- Problem: The lines wanted are those in the data below that include "moteur".

- Provided records:

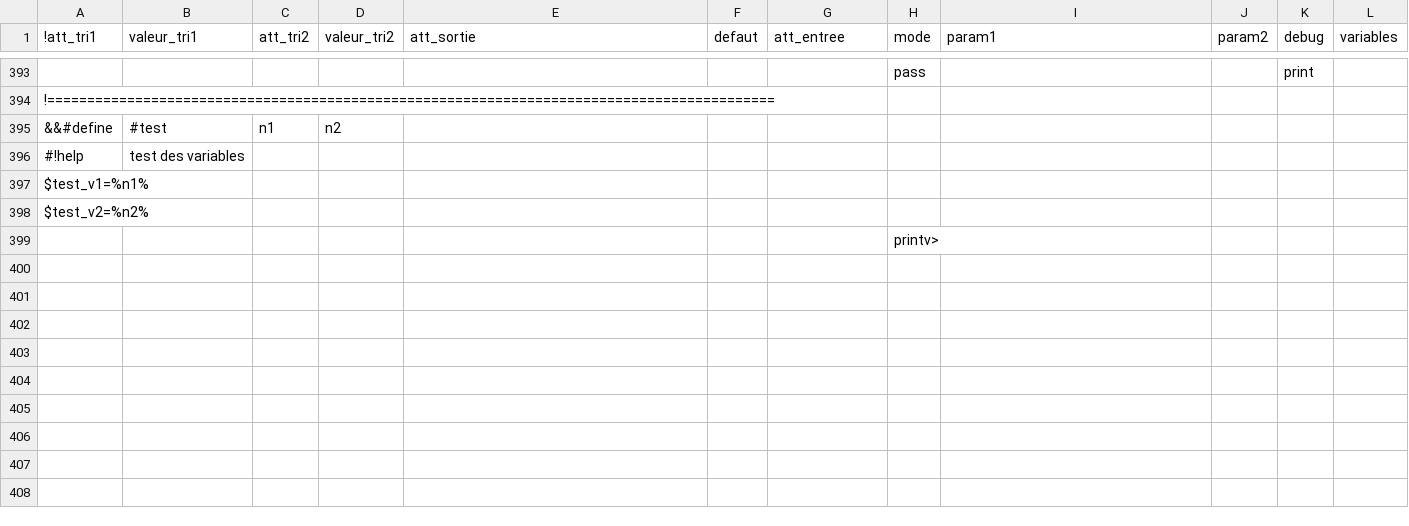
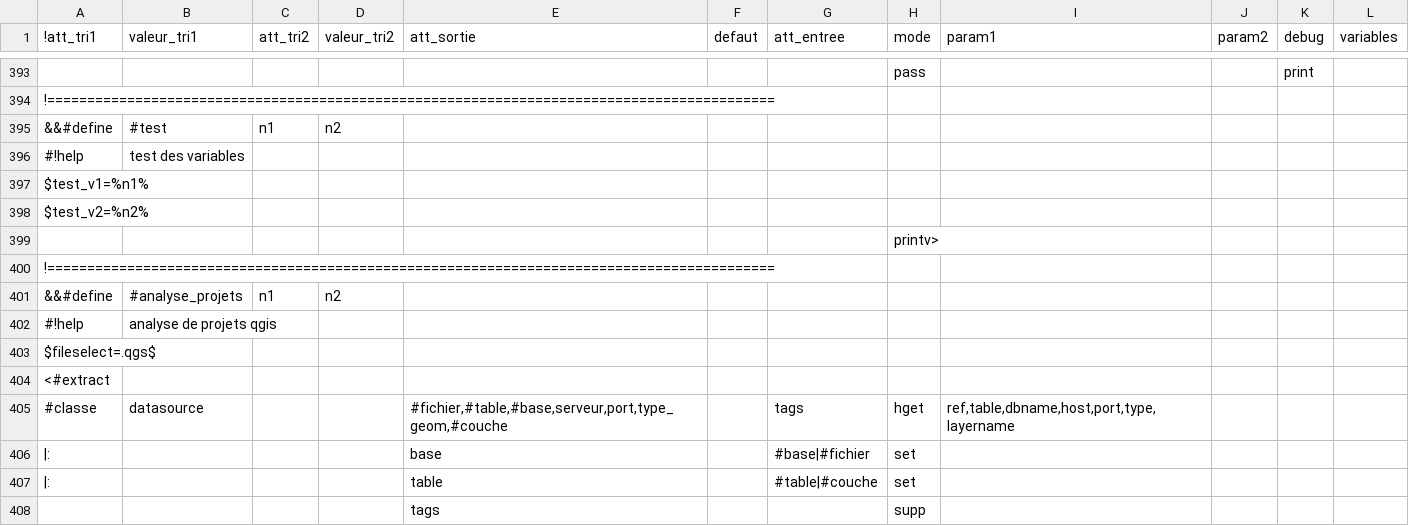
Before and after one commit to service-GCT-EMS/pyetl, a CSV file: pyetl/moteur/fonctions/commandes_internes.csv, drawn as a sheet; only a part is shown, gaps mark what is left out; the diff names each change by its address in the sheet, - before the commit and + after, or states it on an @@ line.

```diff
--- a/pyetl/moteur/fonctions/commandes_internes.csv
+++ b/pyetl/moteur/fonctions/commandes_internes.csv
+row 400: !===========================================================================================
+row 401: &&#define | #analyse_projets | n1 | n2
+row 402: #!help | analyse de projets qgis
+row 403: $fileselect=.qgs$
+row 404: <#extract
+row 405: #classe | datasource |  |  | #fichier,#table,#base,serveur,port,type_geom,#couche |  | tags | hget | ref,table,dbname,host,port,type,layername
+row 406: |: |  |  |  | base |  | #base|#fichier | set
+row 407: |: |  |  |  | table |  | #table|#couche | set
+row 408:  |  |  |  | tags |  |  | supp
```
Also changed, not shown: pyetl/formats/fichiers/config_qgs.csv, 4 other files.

- Written answer:
Before and after one commit to service-GCT-EMS/pyetl, a CSV file: pyetl/moteur/fonctions/commandes_internes.csv, drawn as a sheet; only a part is shown, gaps mark what is left out; the diff names each change by its address in the sheet, - before the commit and + after, or states it on an @@ line.
--- a/pyetl/moteur/fonctions/commandes_internes.csv
+++ b/pyetl/moteur/fonctions/commandes_internes.csv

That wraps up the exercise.